=== BRIEF ===
Omit the images and return the remaining entries unchanged.

=== Web document revisions ===
· · · · · · ·

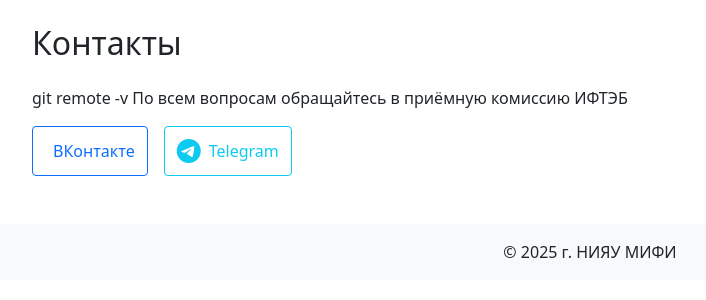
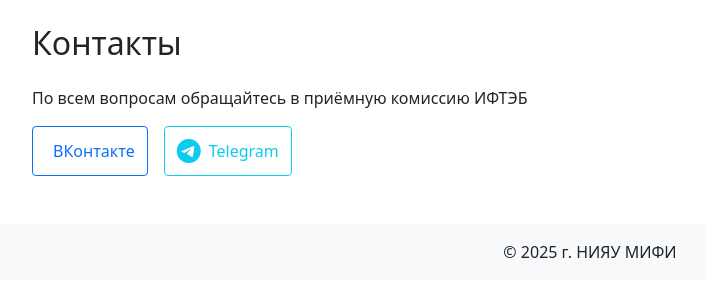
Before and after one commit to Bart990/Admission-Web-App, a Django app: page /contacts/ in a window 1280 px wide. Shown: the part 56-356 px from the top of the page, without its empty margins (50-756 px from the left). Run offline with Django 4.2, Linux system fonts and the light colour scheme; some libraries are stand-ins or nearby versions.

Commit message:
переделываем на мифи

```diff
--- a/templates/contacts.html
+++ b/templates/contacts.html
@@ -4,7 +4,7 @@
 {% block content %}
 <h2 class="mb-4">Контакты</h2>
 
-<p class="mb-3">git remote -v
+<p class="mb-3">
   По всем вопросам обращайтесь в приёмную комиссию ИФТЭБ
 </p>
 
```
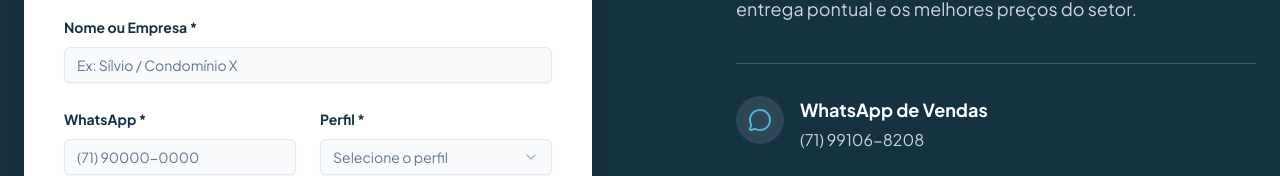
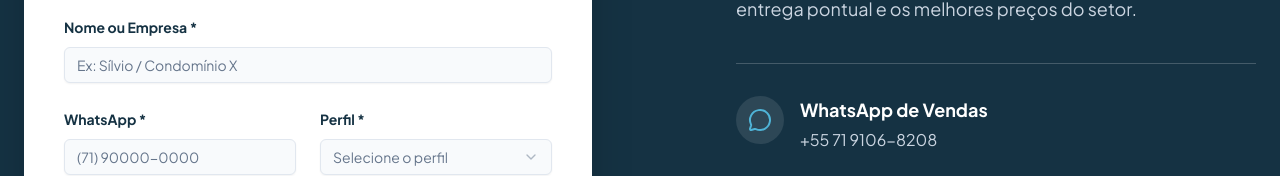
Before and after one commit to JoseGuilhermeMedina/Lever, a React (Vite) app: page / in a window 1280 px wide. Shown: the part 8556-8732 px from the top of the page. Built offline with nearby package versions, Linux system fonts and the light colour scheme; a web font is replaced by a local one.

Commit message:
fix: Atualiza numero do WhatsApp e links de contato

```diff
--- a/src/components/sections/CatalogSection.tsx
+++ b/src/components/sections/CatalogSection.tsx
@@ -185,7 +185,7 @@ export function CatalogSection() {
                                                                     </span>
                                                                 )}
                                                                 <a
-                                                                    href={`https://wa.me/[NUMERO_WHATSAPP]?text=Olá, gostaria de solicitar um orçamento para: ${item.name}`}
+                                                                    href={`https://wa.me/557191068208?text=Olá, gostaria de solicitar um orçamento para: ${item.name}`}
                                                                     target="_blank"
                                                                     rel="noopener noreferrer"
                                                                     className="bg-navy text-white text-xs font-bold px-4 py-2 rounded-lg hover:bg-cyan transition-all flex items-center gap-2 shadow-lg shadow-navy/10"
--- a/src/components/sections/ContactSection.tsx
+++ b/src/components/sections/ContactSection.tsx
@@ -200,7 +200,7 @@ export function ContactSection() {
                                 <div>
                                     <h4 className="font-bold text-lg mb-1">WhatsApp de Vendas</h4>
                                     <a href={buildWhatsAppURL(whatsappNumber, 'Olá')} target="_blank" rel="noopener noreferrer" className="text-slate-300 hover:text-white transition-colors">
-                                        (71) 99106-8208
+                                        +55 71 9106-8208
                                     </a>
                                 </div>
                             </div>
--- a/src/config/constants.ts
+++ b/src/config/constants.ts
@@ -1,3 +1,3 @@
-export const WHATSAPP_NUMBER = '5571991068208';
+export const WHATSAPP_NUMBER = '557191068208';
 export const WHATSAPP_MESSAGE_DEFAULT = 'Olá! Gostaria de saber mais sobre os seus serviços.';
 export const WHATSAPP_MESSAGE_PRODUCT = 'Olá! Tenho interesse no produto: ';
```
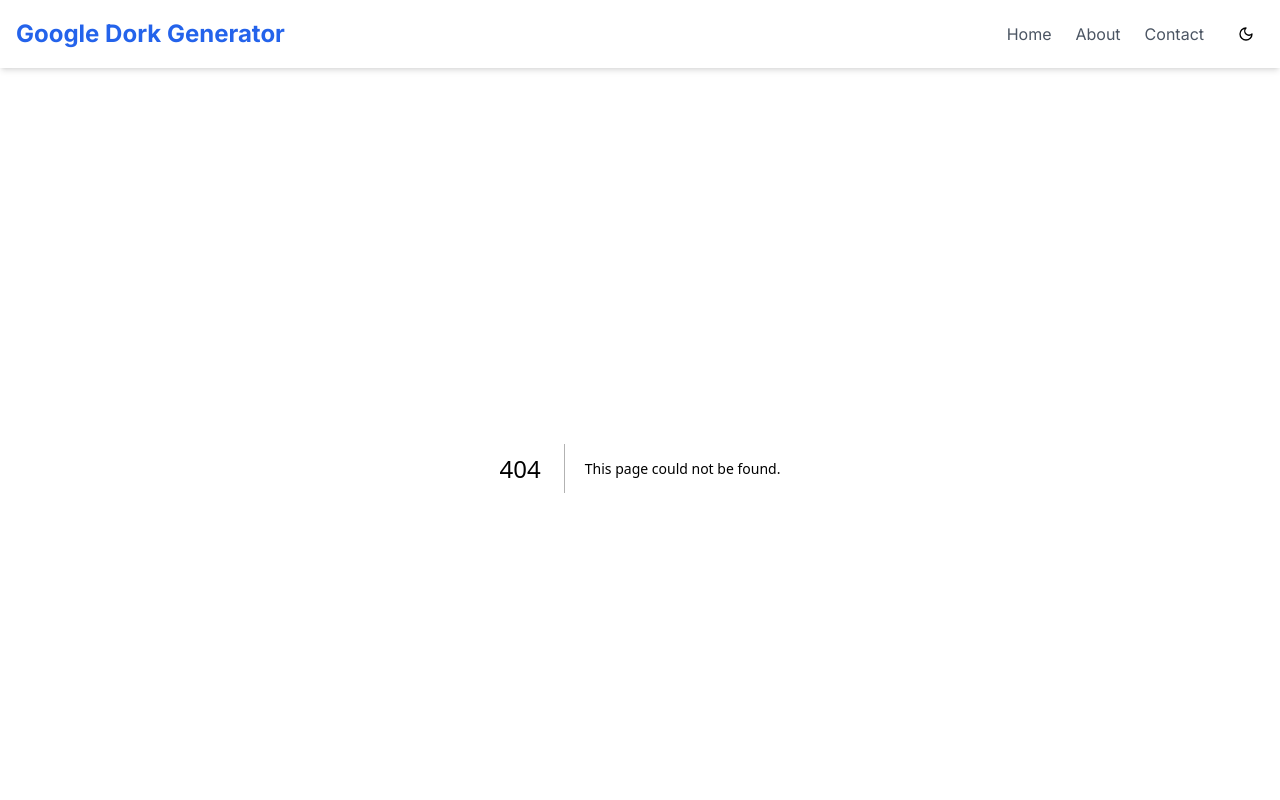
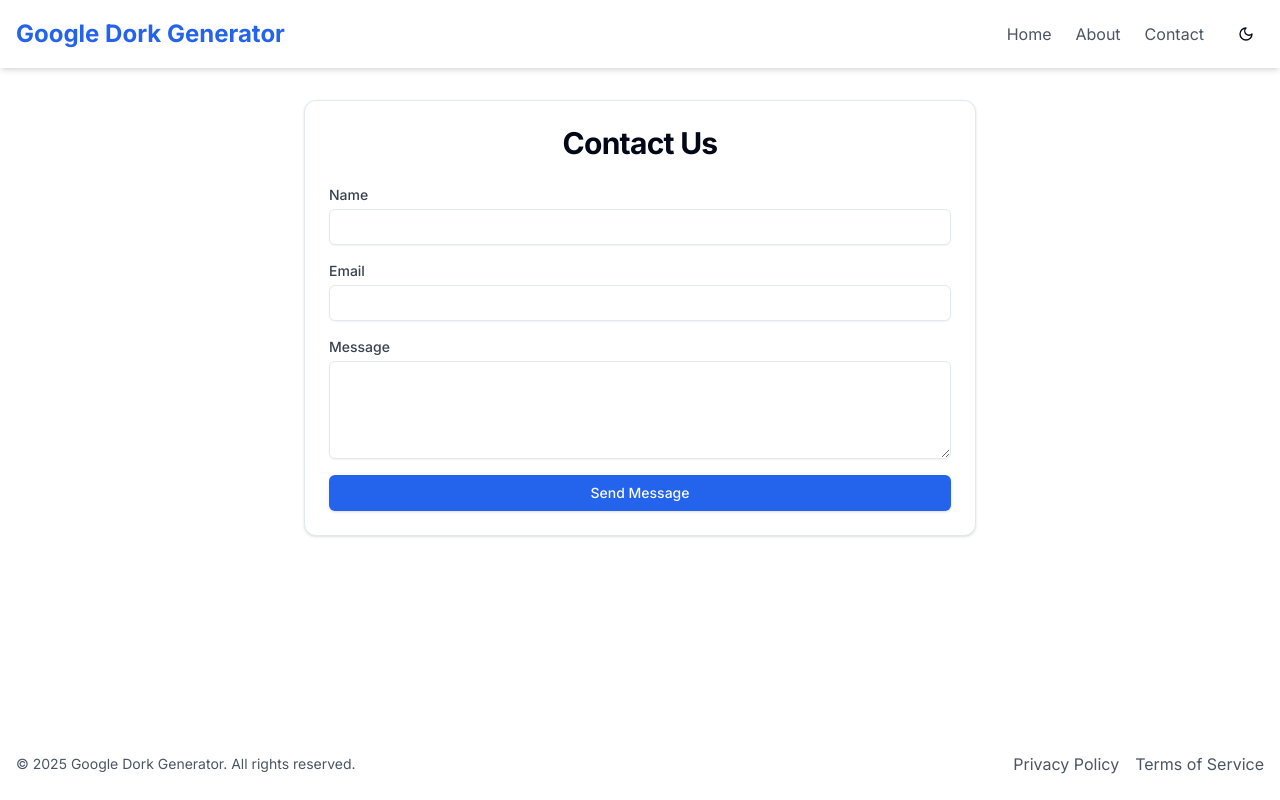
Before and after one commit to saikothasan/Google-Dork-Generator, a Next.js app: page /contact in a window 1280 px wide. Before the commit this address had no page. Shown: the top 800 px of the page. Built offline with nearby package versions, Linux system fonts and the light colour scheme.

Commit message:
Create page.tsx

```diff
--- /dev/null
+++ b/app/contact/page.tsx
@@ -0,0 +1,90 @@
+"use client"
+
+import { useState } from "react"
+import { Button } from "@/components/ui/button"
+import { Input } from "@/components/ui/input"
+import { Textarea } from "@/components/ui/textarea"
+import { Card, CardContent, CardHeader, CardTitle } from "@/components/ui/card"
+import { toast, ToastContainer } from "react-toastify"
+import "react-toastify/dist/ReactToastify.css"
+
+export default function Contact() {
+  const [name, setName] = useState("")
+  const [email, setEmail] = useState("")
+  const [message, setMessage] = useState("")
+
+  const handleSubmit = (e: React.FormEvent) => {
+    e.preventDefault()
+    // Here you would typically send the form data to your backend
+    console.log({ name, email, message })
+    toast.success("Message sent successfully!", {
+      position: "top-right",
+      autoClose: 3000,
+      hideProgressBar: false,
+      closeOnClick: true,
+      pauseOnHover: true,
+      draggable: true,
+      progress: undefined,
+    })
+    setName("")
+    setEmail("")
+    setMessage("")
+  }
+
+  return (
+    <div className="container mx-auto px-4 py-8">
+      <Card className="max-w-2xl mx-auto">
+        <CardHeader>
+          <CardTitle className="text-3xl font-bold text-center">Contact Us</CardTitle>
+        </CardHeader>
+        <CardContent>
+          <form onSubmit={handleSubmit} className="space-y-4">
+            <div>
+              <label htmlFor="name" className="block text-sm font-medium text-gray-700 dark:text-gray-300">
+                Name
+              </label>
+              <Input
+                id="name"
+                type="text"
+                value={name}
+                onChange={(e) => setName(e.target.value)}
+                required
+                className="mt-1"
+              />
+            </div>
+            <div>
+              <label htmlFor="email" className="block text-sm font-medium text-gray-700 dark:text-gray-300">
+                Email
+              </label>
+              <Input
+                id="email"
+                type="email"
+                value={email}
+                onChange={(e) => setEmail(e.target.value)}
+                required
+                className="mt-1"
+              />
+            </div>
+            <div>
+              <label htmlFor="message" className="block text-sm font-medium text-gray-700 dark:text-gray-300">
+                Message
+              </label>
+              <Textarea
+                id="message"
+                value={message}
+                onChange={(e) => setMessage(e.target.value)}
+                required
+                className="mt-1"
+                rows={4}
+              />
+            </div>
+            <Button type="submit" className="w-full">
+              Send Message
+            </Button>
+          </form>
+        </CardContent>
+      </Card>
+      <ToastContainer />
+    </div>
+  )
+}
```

· · · · · · ·

=== THE COMPLETED TASK ===
Before and after one commit to Bart990/Admission-Web-App, a Django app: page /contacts/ in a window 1280 px wide. Shown: the part 56-356 px from the top of the page, without its empty margins (50-756 px from the left). Run offline with Django 4.2, Linux system fonts and the light colour scheme; some libraries are stand-ins or nearby versions.

Commit message:
переделываем на мифи

```diff
--- a/templates/contacts.html
+++ b/templates/contacts.html
@@ -4,7 +4,7 @@
 {% block content %}
 <h2 class="mb-4">Контакты</h2>
 
-<p class="mb-3">git remote -v
+<p class="mb-3">
   По всем вопросам обращайтесь в приёмную комиссию ИФТЭБ
 </p>
 
```
Before and after one commit to JoseGuilhermeMedina/Lever, a React (Vite) app: page / in a window 1280 px wide. Shown: the part 8556-8732 px from the top of the page. Built offline with nearby package versions, Linux system fonts and the light colour scheme; a web font is replaced by a local one.

Commit message:
fix: Atualiza numero do WhatsApp e links de contato

```diff
--- a/src/components/sections/CatalogSection.tsx
+++ b/src/components/sections/CatalogSection.tsx
@@ -185,7 +185,7 @@ export function CatalogSection() {
                                                                     </span>
                                                                 )}
                                                                 <a
-                                                                    href={`https://wa.me/[NUMERO_WHATSAPP]?text=Olá, gostaria de solicitar um orçamento para: ${item.name}`}
+                                                                    href={`https://wa.me/557191068208?text=Olá, gostaria de solicitar um orçamento para: ${item.name}`}
                                                                     target="_blank"
                                                                     rel="noopener noreferrer"
                                                                     className="bg-navy text-white text-xs font-bold px-4 py-2 rounded-lg hover:bg-cyan transition-all flex items-center gap-2 shadow-lg shadow-navy/10"
--- a/src/components/sections/ContactSection.tsx
+++ b/src/components/sections/ContactSection.tsx
@@ -200,7 +200,7 @@ export function ContactSection() {
                                 <div>
                                     <h4 className="font-bold text-lg mb-1">WhatsApp de Vendas</h4>
                                     <a href={buildWhatsAppURL(whatsappNumber, 'Olá')} target="_blank" rel="noopener noreferrer" className="text-slate-300 hover:text-white transition-colors">
-                                        (71) 99106-8208
+                                        +55 71 9106-8208
                                     </a>
                                 </div>
                             </div>
--- a/src/config/constants.ts
+++ b/src/config/constants.ts
@@ -1,3 +1,3 @@
-export const WHATSAPP_NUMBER = '5571991068208';
+export const WHATSAPP_NUMBER = '557191068208';
 export const WHATSAPP_MESSAGE_DEFAULT = 'Olá! Gostaria de saber mais sobre os seus serviços.';
 export const WHATSAPP_MESSAGE_PRODUCT = 'Olá! Tenho interesse no produto: ';
```
Before and after one commit to saikothasan/Google-Dork-Generator, a Next.js app: page /contact in a window 1280 px wide. Before the commit this address had no page. Shown: the top 800 px of the page. Built offline with nearby package versions, Linux system fonts and the light colour scheme.

Commit message:
Create page.tsx

```diff
--- /dev/null
+++ b/app/contact/page.tsx
@@ -0,0 +1,90 @@
+"use client"
+
+import { useState } from "react"
+import { Button } from "@/components/ui/button"
+import { Input } from "@/components/ui/input"
+import { Textarea } from "@/components/ui/textarea"
+import { Card, CardContent, CardHeader, CardTitle } from "@/components/ui/card"
+import { toast, ToastContainer } from "react-toastify"
+import "react-toastify/dist/ReactToastify.css"
+
+export default function Contact() {
+  const [name, setName] = useState("")
+  const [email, setEmail] = useState("")
+  const [message, setMessage] = useState("")
+
+  const handleSubmit = (e: React.FormEvent) => {
+    e.preventDefault()
+    // Here you would typically send the form data to your backend
+    console.log({ name, email, message })
+    toast.success("Message sent successfully!", {
+      position: "top-right",
+      autoClose: 3000,
+      hideProgressBar: false,
+      closeOnClick: true,
+      pauseOnHover: true,
+      draggable: true,
+      progress: undefined,
+    })
+    setName("")
+    setEmail("")
+    setMessage("")
+  }
+
+  return (
+    <div className="container mx-auto px-4 py-8">
+      <Card className="max-w-2xl mx-auto">
+        <CardHeader>
+          <CardTitle className="text-3xl font-bold text-center">Contact Us</CardTitle>
+        </CardHeader>
+        <CardContent>
+          <form onSubmit={handleSubmit} className="space-y-4">
+            <div>
+              <label htmlFor="name" className="block text-sm font-medium text-gray-700 dark:text-gray-300">
+                Name
+              </label>
+              <Input
+                id="name"
+                type="text"
+                value={name}
+                onChange={(e) => setName(e.target.value)}
+                required
+                className="mt-1"
+              />
+            </div>
+            <div>
+              <label htmlFor="email" className="block text-sm font-medium text-gray-700 dark:text-gray-300">
+                Email
+              </label>
+              <Input
+                id="email"
+                type="email"
+                value={email}
+                onChange={(e) => setEmail(e.target.value)}
+                required
+                className="mt-1"
+              />
+            </div>
+            <div>
+              <label htmlFor="message" className="block text-sm font-medium text-gray-700 dark:text-gray-300">
+                Message
+              </label>
+              <Textarea
+                id="message"
+                value={message}
+                onChange={(e) => setMessage(e.target.value)}
+                required
+                className="mt-1"
+                rows={4}
+              />
+            </div>
+            <Button type="submit" className="w-full">
+              Send Message
+            </Button>
+          </form>
+        </CardContent>
+      </Card>
+      <ToastContainer />
+    </div>
+  )
+}
```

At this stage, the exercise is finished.